New York MTA touts market support amid financial woes
New York's Metropolitan Transportation Authority still holds a strong market presence despite three bond rating downgrades since the COVID-19 crisis emerged in March, Chief Financial Officer Robert Foran said.
"This has been true since 1982 when we first put the capital program together," Foran said Wednesday, one day before the MTA's latest planned issuance, $400 million of Triborough Bridge and Tunnel Authority Series 2020A general revenue bonds.
The MTA, one of the largest municipal issuers with $45.7 billion of debt including special credits, has undertaken a series of financings to cope with the economic fallout from the coronavirus. Moody's Investors Service, Fitch Ratings and S&P Global Ratings have downgraded it since March while Kroll Bond Rating Agency has issued warnings, including a watch downgrade for Thursday's TBTA offering.
Revenue from fares, taxes and other dedicated sources has plummeted. According to Foran, the authority in April — the first full month of the pandemic — fell $591 million against budget projections, while the drop for the year to date is $828 million.
The MTA recently sold tax-exempt, long-term bonds to take out $1 billion of bond anticipation notes due May 15.
"There's been a disruption in the short-term market," Foran said. "Effectively right now, the short-term market costs as much to borrow as the long-term market."
The MTA cannot tap the Federal Reserve's new Municipal Liquidity Facility directly but can do so through New York State, Foran added. He said discussions with state officials to use the facility to take out some bond anticipation notes are ongoing.
The authority also sold $450 million of taxable bonds to refinance a BAN due in September and raise $150 million of new capital. "By tax law we were not able to sell tax-exempt bonds that far in advance, but we wanted to take the opportunity to get into the market and eliminate that obligation," Foran said.
According to Foran, the MTA has $4 billion in liquidity, consisting of running cash balances of $1.6 billion. That includes $1.3 billion from the federal Cares Act, or one-third its allocation. The authority has requested a further $3.9 billion from Washington, while transit systems nationwide are seeking $33 billion.
"One of the issues which the economic restrictions has highlighted is the difficult straits in which major public transit agencies find themselves," municipal bond analyst Joseph Krist said.
The MTA has drawn on $704 million of its $900 million commercially available lines of credit.
According to data on the Municipal Securities Rulemaking Board's EMMA website, a block of Subseries 2002-D1 transportation refunding bonds maturing in 2022 that originally priced at 112.767 cents on the dollar and a 4% coupon sold to a customer Wednesday at a price of 101.282 cents and a 3.49% yield.
Based on the MTA's May 1 disclosure, bridge and tunnel traffic declined by an estimated 62% in April from 2019 figures.

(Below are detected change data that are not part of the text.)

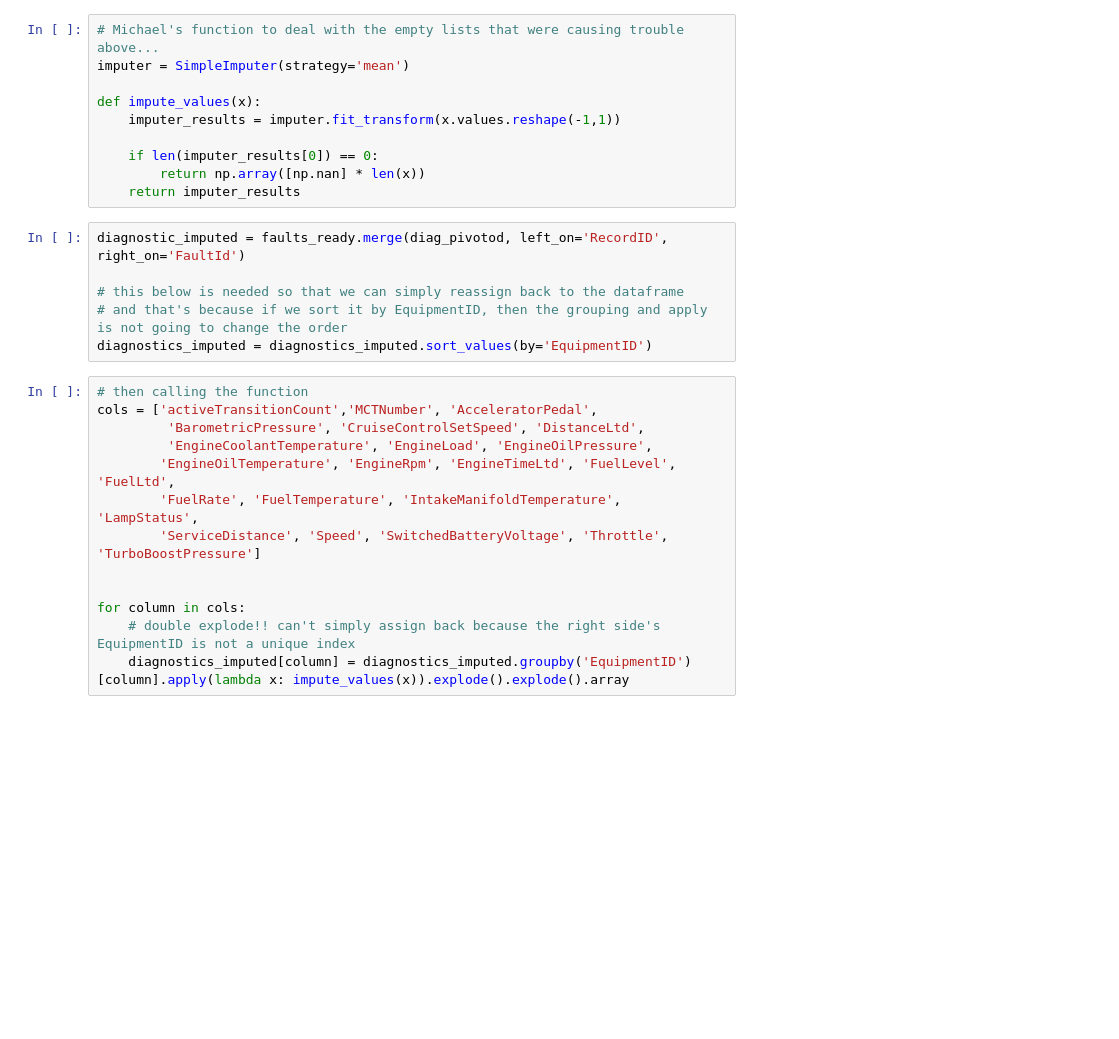
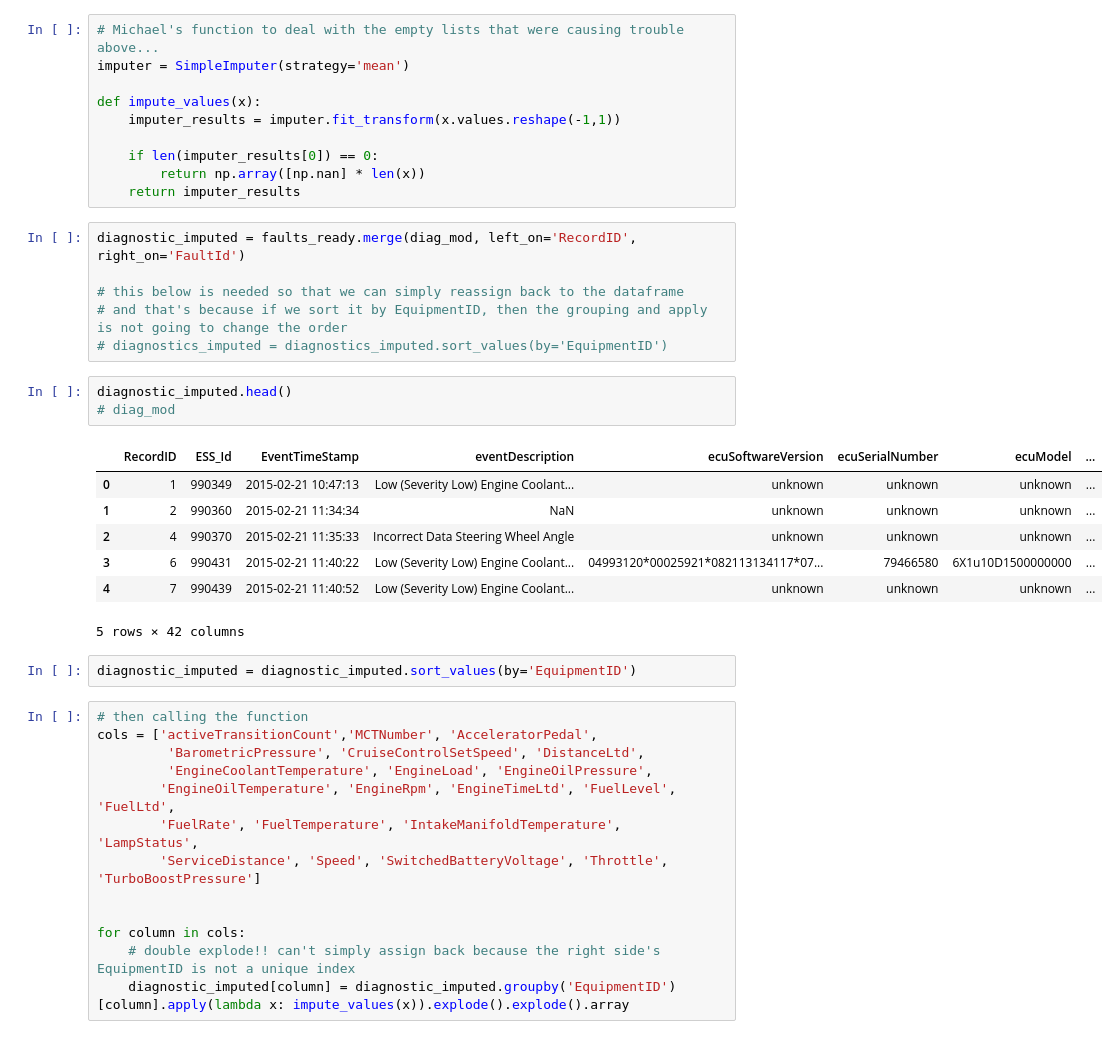
Before and after one commit to nss-data-science-cohort-6/big_g_express-elden_ring, a Jupyter notebook: notebooks/bigG_EDA_smita2.ipynb, the cells around one changed output. Saved outputs shown, nothing was run; the diff lists cells and outputs as text; blank space fills up the shorter version.

```diff
--- a/notebooks/bigG_EDA_smita2.ipynb
+++ b/notebooks/bigG_EDA_smita2.ipynb
@@ -829,11 +844,24 @@ def impute_values(x):
         return np.array([np.nan] * len(x))
     return imputer_results
 # %%
-diagnostic_imputed = faults_ready.merge(diag_pivotod, left_on='RecordID', right_on='FaultId')
+diagnostic_imputed = faults_ready.merge(diag_mod, left_on='RecordID', right_on='FaultId')
 
 # this below is needed so that we can simply reassign back to the dataframe
 # and that's because if we sort it by EquipmentID, then the grouping and apply is not going to change the order
-diagnostics_imputed = diagnostics_imputed.sort_values(by='EquipmentID')
+# diagnostics_imputed = diagnostics_imputed.sort_values(by='EquipmentID')
+# %%
+diagnostic_imputed.head()
+# diag_mod
+# %% [output]
+|  | RecordID | ESS_Id | EventTimeStamp | eventDescription | ecuSoftwareVersion | ecuSerialNumber | ecuModel | ... |
+| 0 | 1 | 990349 | 2015-02-21 10:47:13 | Low (Severity Low) Engine Coolant... | unknown | unknown | unknown | ... |
+| 1 | 2 | 990360 | 2015-02-21 11:34:34 | NaN | unknown | unknown | unknown | ... |
+| 2 | 4 | 990370 | 2015-02-21 11:35:33 | Incorrect Data Steering Wheel Angle | unknown | unknown | unknown | ... |
+| 3 | 6 | 990431 | 2015-02-21 11:40:22 | Low (Severity Low) Engine Coolant... | 04993120*00025921*082113134117*07... | 79466580 | 6X1u10D1500000000 | ... |
+| 4 | 7 | 990439 | 2015-02-21 11:40:52 | Low (Severity Low) Engine Coolant... | unknown | unknown | unknown | ... |
+5 rows × 42 columns
+# %%
+diagnostic_imputed = diagnostic_imputed.sort_values(by='EquipmentID')
 # %%
 # then calling the function
 cols = ['activeTransitionCount','MCTNumber', 'AcceleratorPedal',
@@ -846,4 +874,4 @@ cols = ['activeTransitionCount','MCTNumber', 'AcceleratorPedal',
 
 for column in cols:
     # double explode!! can't simply assign back because the right side's EquipmentID is not a unique index
-    diagnostics_imputed[column] = diagnostics_imputed.groupby('EquipmentID')[column].apply(lambda x: impute_values(x)).explode().explode().array
+    diagnostic_imputed[column] = diagnostic_imputed.groupby('EquipmentID')[column].apply(lambda x: impute_values(x)).explode().explode().array
```
Also changed, not shown: parts of 27 cells of this notebook.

To gauge near-term challenges, Kroll adjusted its stress scenario in assuming 65%, 30%, and 15% toll revenue declines in the second through fourth quarters, respectively, from budgeted 2020 figures.

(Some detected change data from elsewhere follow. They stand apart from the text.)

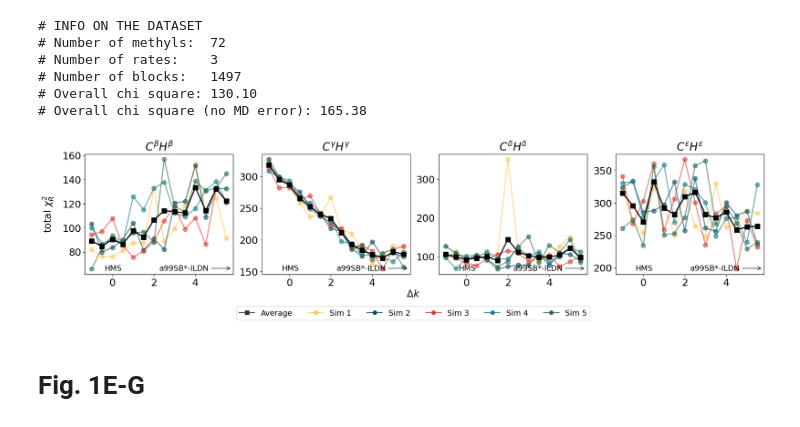
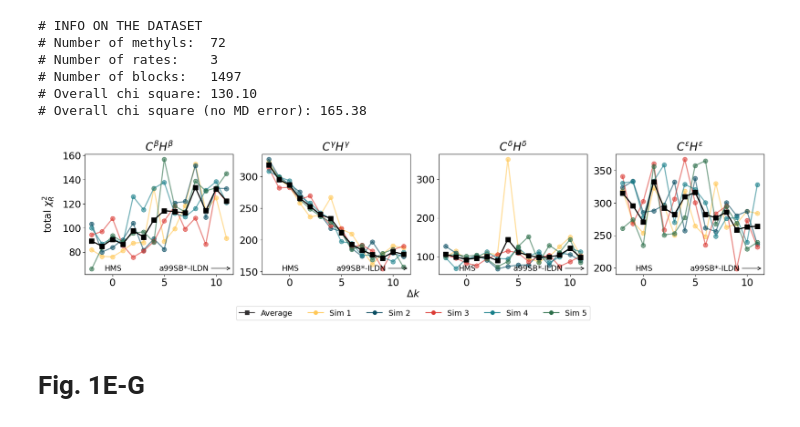
Before and after one commit to KULL-Centre/_2023_Kummerer_nmrFF, a Jupyter notebook: notebooks/make_figures_t4l.ipynb, the cells around one changed output. Saved outputs shown, nothing was run; the diff lists cells and outputs as text; code cells hidden in the pictures.

Commit message:
fix plot

```diff
--- a/notebooks/make_figures_t4l.ipynb
+++ b/notebooks/make_figures_t4l.ipynb
@@ -102,35 +102,35 @@ for t in traj_nomderr.keys():
 custom_handles = [Line2D([0], [0], color=rate_colors[-1], marker='s', markersize=7, label='Average')] + [ Line2D([0], [0], color=rate_colors[i], marker='o', markersize=7, label=f'Sim {i+1}') for i in range(5) ]
 
 fig = plt.figure(figsize=(18,4), facecolor='w')
-x = np.arange(-1, 6., 0.5)
+x = np.arange(-2, 12, 1)
 for i,m in enumerate(['CBHB', 'cgcorr_all', 'CDHD_all', 'CEHE']):
     plt.subplot(1,4,i+1)
     methyl_chi2s_avg_ = []
     for t in [1,2,3,4,5]: # traj.keys():
         methyl_chi2s_ = traj_nomderr[t].copy()
         methyl_chi2s_avg_.append(methyl_chi2s_[m][:,-1])
     for s in range(5):
         plt.plot(x, np.array(methyl_chi2s_avg_)[s], 'o-', lw=2, markersize=8, label=f'Sim {s+1}', alpha=0.6, color=rate_colors[s])
     plt.plot(x, np.average( np.array(methyl_chi2s_avg_), axis=0 ), 's-', lw=2, markersize=8, label=f'Avg.', color='k')
 
     plt.title(['$C^\\beta H^\\beta$', '$C^{\\gamma} H^{\\gamma}$', '$C^\\delta H^\\delta$', '$C^\\epsilon H^\\epsilon$'][i], fontsize=20)
     plt.xticks(fontsize=18)
     plt.yticks(fontsize=18)
     plt.annotate('a99SB*-ILDN', xy=(0.99,0.05), xycoords='axes fraction', xytext=(0.67,0.05),
                 arrowprops=dict(arrowstyle='->', color='k', lw=1, ls='-'),
                 ha='center', va='center', fontsize=14)
     plt.annotate('HMS', xy=(0.19,0.05), xycoords='axes fraction', ha='center', va='center', fontsize=14)
 
 fig.text(0.5, -0.02, r'$\Delta k$', ha='center', fontsize=18)
 ylbl = fig.text(-0.02, 0.5, r'total $\chi^2_R$', va='center', rotation='vertical', fontsize=18)
 
 lgd = fig.legend(handles=custom_handles, loc='lower center', ncol=6, bbox_to_anchor=(0.5, -0.19))
 
 plt.tight_layout()
 plt.savefig('../plots/t4l/fig1_a_b_c_d.pdf', bbox_extra_artists=(lgd,ylbl), bbox_inches='tight')
 plt.show()
 # %% [output]
-[figure, old version]
+[figure, new version]
 # %% [markdown]
 # Fig. 1E-G
 # %%
```
Also changed, not shown: parts of 1 cell of this notebook, 27 other files.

This, Kroll said, resulted in TBTA being able to meet combined debt service at 1.41 times.
"Even if the stay-at-home orders lapse, there is still the logistical issues of compliance with social distancing guidelines, staggered work hours to reduce passengers at peak travel times, and fears of the second wave of the virus — all of which will likely dampen a ridership rebound," Kroll said.
The MTA has shut down subways between 1 and 5 a.m. — a first for the 116-year-old authority — to conduct massive cleanings. According to Foye, 123 employees have died from the virus.

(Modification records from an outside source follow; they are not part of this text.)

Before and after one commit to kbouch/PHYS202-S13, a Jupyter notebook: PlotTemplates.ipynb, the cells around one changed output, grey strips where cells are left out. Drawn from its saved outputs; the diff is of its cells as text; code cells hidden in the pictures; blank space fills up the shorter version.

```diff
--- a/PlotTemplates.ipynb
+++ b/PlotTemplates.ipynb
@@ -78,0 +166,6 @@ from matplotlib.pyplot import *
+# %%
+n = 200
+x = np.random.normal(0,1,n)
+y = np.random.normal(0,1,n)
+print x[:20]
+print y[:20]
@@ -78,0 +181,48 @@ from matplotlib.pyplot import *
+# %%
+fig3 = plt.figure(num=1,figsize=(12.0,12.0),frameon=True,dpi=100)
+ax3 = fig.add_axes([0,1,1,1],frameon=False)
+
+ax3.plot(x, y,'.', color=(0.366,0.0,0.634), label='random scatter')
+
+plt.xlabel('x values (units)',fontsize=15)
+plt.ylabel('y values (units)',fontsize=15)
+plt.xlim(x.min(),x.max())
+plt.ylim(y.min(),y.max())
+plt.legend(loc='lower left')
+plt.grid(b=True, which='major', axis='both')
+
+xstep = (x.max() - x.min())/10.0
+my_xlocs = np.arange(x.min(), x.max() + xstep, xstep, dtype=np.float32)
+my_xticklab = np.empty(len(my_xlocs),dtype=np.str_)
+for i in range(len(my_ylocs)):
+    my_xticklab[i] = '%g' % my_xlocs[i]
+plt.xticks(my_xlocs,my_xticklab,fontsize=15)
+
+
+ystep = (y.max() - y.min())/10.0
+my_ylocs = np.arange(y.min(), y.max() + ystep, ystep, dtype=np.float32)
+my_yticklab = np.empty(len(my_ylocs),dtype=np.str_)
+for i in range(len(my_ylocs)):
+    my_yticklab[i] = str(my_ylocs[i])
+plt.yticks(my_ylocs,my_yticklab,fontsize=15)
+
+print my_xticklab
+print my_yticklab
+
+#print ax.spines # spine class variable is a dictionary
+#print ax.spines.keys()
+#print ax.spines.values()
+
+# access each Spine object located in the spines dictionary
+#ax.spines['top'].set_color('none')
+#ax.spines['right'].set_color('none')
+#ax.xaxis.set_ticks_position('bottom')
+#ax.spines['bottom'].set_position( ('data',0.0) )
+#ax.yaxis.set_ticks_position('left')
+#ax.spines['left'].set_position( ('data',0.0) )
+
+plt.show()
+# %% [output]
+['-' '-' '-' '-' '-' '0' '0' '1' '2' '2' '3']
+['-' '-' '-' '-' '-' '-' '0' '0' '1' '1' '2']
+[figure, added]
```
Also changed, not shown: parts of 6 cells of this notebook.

The authority has launched a testing program in conjunction with Columbia University's Irving Medical Center, using ultraviolet light to kill the virus that causes COVID-19.
"It's taking technology that's decades and decades old, ultraviolet light, and applying it to transit," MTA Chairman Patrick Foye told reporters. "We're excited about it. We weren't following best practices of anybody. We were leading the country."
The cost of systemwide implementation is still unknown, Foye added.